** YOUR OBJECTIVE **
Copy out each line of the data below in which the string "androidx" appears.

** MATERIALS PROVIDED **
* * * * *

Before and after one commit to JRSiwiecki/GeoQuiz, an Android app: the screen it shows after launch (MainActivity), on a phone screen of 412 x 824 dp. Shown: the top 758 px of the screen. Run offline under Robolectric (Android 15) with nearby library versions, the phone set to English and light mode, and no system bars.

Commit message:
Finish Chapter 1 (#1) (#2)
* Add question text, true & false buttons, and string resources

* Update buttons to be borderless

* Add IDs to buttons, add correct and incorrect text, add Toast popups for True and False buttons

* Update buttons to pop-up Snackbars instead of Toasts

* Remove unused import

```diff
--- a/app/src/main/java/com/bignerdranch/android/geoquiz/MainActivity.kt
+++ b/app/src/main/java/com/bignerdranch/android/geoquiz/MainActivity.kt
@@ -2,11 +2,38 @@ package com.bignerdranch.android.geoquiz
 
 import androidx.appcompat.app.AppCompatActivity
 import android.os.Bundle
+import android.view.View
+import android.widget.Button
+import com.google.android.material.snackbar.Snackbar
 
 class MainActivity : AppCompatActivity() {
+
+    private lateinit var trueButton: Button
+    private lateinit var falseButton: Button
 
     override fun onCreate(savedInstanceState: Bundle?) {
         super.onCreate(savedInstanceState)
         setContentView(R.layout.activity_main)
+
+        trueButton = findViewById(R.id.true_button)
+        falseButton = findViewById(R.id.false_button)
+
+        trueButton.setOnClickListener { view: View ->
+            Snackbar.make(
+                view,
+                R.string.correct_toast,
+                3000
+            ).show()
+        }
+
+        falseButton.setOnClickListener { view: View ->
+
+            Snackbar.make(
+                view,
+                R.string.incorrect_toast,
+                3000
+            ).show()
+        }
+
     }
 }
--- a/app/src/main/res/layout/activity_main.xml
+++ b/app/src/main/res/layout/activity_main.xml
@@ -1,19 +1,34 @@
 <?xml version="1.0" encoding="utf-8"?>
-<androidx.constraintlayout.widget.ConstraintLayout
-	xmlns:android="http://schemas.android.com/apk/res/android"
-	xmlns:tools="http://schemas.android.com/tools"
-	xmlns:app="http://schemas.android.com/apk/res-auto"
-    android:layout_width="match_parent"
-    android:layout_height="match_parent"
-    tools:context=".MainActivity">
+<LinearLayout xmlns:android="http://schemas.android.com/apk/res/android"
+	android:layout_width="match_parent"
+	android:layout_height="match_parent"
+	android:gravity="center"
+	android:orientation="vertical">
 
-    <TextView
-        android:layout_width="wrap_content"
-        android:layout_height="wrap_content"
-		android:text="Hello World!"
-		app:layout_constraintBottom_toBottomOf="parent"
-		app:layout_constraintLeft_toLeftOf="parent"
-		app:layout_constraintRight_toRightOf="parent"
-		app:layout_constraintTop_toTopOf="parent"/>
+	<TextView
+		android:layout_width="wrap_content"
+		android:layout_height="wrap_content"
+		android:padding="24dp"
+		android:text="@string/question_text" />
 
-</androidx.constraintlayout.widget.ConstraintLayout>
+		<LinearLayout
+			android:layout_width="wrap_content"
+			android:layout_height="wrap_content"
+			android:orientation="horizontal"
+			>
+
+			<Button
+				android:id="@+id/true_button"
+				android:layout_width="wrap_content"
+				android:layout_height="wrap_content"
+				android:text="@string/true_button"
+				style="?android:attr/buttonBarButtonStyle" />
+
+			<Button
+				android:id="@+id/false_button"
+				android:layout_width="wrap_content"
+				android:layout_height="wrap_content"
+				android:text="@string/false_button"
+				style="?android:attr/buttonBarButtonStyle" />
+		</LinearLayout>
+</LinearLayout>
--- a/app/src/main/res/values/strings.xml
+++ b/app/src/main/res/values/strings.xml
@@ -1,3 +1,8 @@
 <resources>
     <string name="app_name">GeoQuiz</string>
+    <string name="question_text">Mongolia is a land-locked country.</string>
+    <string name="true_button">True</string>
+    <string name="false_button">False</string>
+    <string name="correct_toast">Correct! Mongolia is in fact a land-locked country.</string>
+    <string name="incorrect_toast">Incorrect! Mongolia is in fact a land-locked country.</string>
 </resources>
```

* * * * *

** OUTPUT **
 import androidx.appcompat.app.AppCompatActivity
-<androidx.constraintlayout.widget.ConstraintLayout
-</androidx.constraintlayout.widget.ConstraintLayout>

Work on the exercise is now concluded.